He'll be speaking today at 4 p.m. at the University of Minnesota bookstore in Coffman Memorial Union. In light of Minneapolis' failed $15 an hour minimum wage initiative, it's apt timing.
"I'm not coming in to tell [people] what to do," Licata says. "I'm coming in as someone who's already been through similar experiences.…
"One of the things I learned is you want to avoid situations where you corner people and it's a win-or-die situation. Like putting it in the hands of the courts, for instance. By doing that, you take the active ability to mobilize people because it's out of your hands."
Licata's victories are many. As the sponsor of Seattle's paid sick-leave ordinance, he convinced his most conservative council colleague that the measure wouldn't come at the expense of business. Instead, he framed the discussion in terms of mutual benefit. Healthy labor, healthier businesses.
Last year, Licata marshaled the city's $15 minimum wage. Licata helped to cobble varying interest groups, a coalition that included unions, middle class conservatives, and segments of the business community. In the face of Chamber of Commerce resistance, the different parties acted like a moderating force.
"You've got to listen not just to your followers," he says, "but to your opponents, who'll often you'll find are sympathetic, and the work is peeling them away from the hardcore opposition to get them on board.…You have to make room for the passive voices to be heard or least bring them up front so the politicians and the media realize the most vocal aren't the only supporters. Then you can utilize them as spokespeople because it throws the opposition off-base. It shows you have a broader base."
Activist initiatives can crash for any number of reasons, according to Licata. For one, the hardcore base can get so wrapped up in the emotion of the issue it fails to realize that being loudest counts for nil. It can also scare away potential allies.
Turning a cause into actual legislation requires more "one-on-one discussions that's not on the front page with the people who are sympathetic" -- and fewer blowhards. Moreover, taking a go-for-broke stand shouldn't come at the expense of growing the movement.
Licata surmises Minneapolis activists used a sledgehammer — the courts — when the pencil would've been more effective in pushing the $15 wage.
Despite a Minnesota Supreme Court's ruling to keep it off the November ballot, Licata feels Minneapolis is primed for movement.

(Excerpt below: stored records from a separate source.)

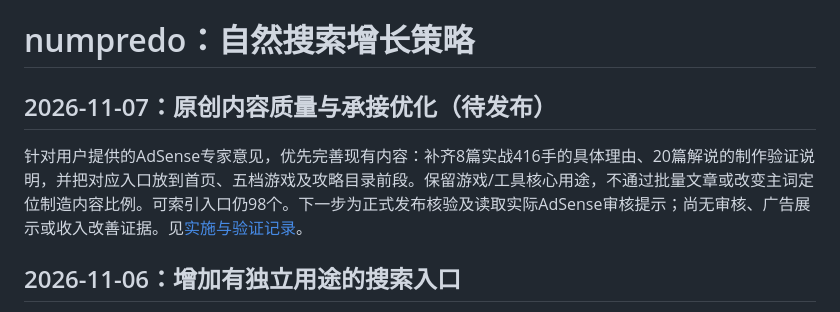
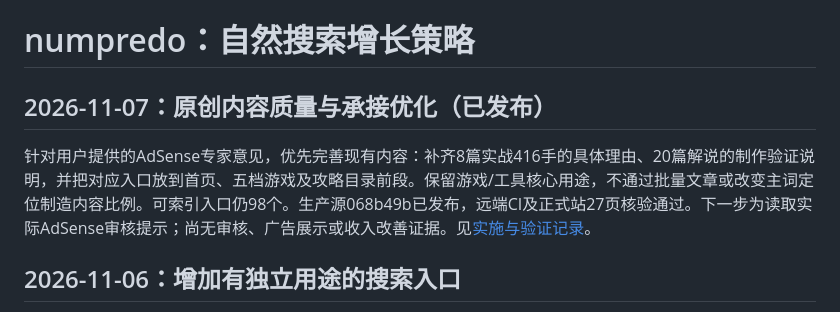
Before and after one commit to rusherxie-sudo/numpredo, a Markdown page: GROWTH.md, the part around the change. Rendered like a GitHub page.

```diff
--- a/GROWTH.md
+++ b/GROWTH.md
@@ -1,8 +1,8 @@
 # numpredo：自然搜索增长策略
 
-## 2026-11-07：原创内容质量与承接优化（待发布）
+## 2026-11-07：原创内容质量与承接优化（已发布）
 
-针对用户提供的AdSense专家意见，优先完善现有内容：补齐8篇实战416手的具体理由、20篇解说的制作验证说明，并把对应入口放到首页、五档游戏及攻略目录前段。保留游戏/工具核心用途，不通过批量文章或改变主词定位制造内容比例。可索引入口仍98个。下一步为正式发布核验及读取实际AdSense审核提示；尚无审核、广告展示或收入改善证据。见[实施与验证记录](docs/growth/2026-11-07-content-value/README.md)。
+针对用户提供的AdSense专家意见，优先完善现有内容：补齐8篇实战416手的具体理由、20篇解说的制作验证说明，并把对应入口放到首页、五档游戏及攻略目录前段。保留游戏/工具核心用途，不通过批量文章或改变主词定位制造内容比例。可索引入口仍98个。生产源068b49b已发布，远端CI及正式站27页核验通过。下一步为读取实际AdSense审核提示；尚无审核、广告展示或收入改善证据。见[实施与验证记录](docs/growth/2026-11-07-content-value/README.md)。
 
 
 ## 2026-11-06：增加有独立用途的搜索入口
```
Also changed, not shown: PROJECT.md (+2 -2 lines), 1 other file.
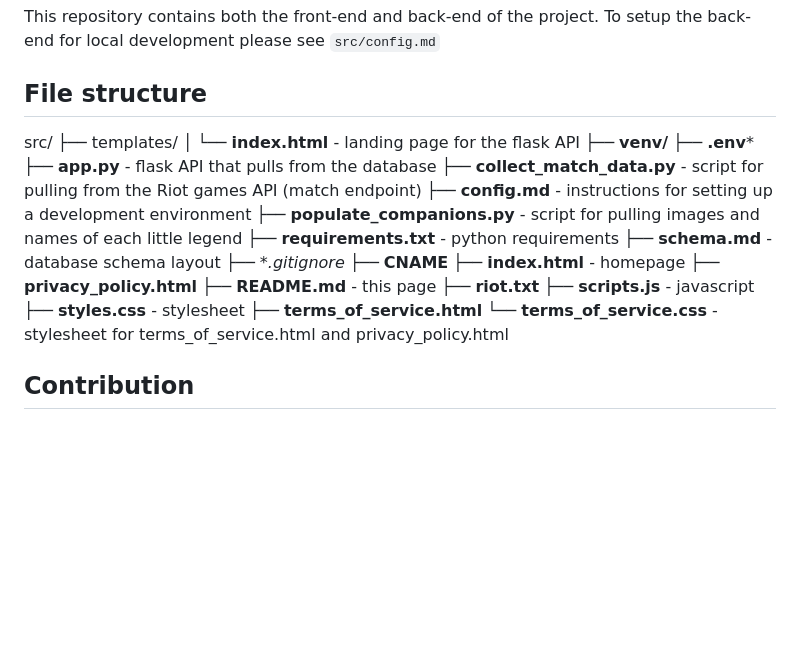
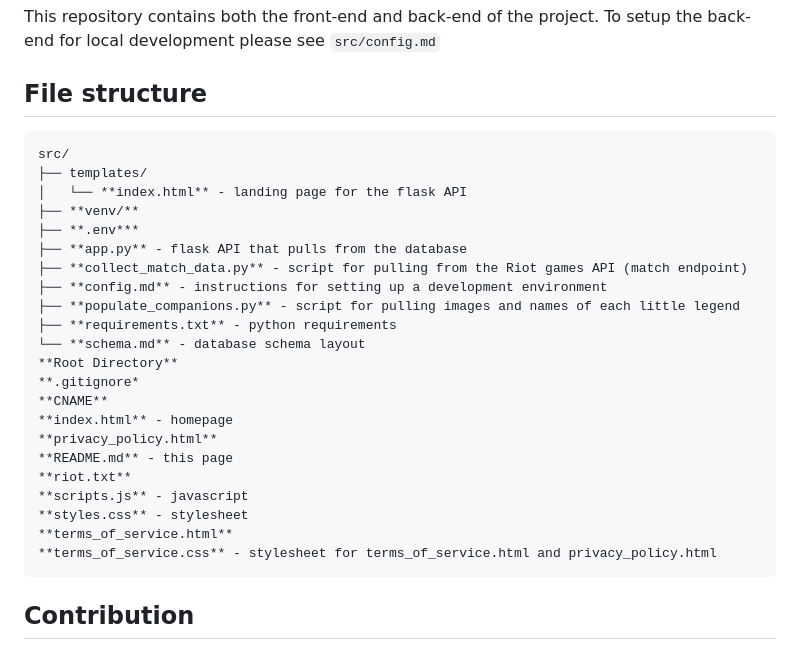
Before and after one commit to ankitsxchdeva/tactitians.tools, a Markdown page: README.md, the part around the change. Rendered like a GitHub page; blank space fills up the shorter version.

Commit message:
fixed readme formatting

````diff
--- a/README.md
+++ b/README.md
@@ -9,7 +9,7 @@ This project is a massive waste of time. All it does it scrape through TFT games
 This repository contains both the front-end and back-end of the project. To setup the back-end for local development please see `src/config.md`
 
 ## File structure
-
+```
 src/
 ├── templates/
 │   └── **index.html** - landing page for the flask API
@@ -20,17 +20,19 @@ src/
 ├── **config.md** - instructions for setting up a development environment
 ├── **populate_companions.py** - script for pulling images and names of each little legend
 ├── **requirements.txt** - python requirements
-├── **schema.md** - database schema layout
-├── **.gitignore*
-├── **CNAME**
-├── **index.html** - homepage
-├── **privacy_policy.html**
-├── **README.md** - this page
-├── **riot.txt**
-├── **scripts.js** - javascript
-├── **styles.css** - stylesheet
-├── **terms_of_service.html**
-└── **terms_of_service.css** - stylesheet for terms_of_service.html and privacy_policy.html
+└── **schema.md** - database schema layout
+**Root Directory**
+**.gitignore*
+**CNAME**
+**index.html** - homepage
+**privacy_policy.html**
+**README.md** - this page
+**riot.txt**
+**scripts.js** - javascript
+**styles.css** - stylesheet
+**terms_of_service.html**
+**terms_of_service.css** - stylesheet for terms_of_service.html and privacy_policy.html
+```
 
 ## Contribution
 
````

"It takes some determination to listen to what others have to say," says Licata. "You have to remember what you're trying to do is make elected officials feel what they're doing is the normal thing to do. So as much as you can frame it as a rational, natural course of action, that's more likely to achieve what you've set out to do."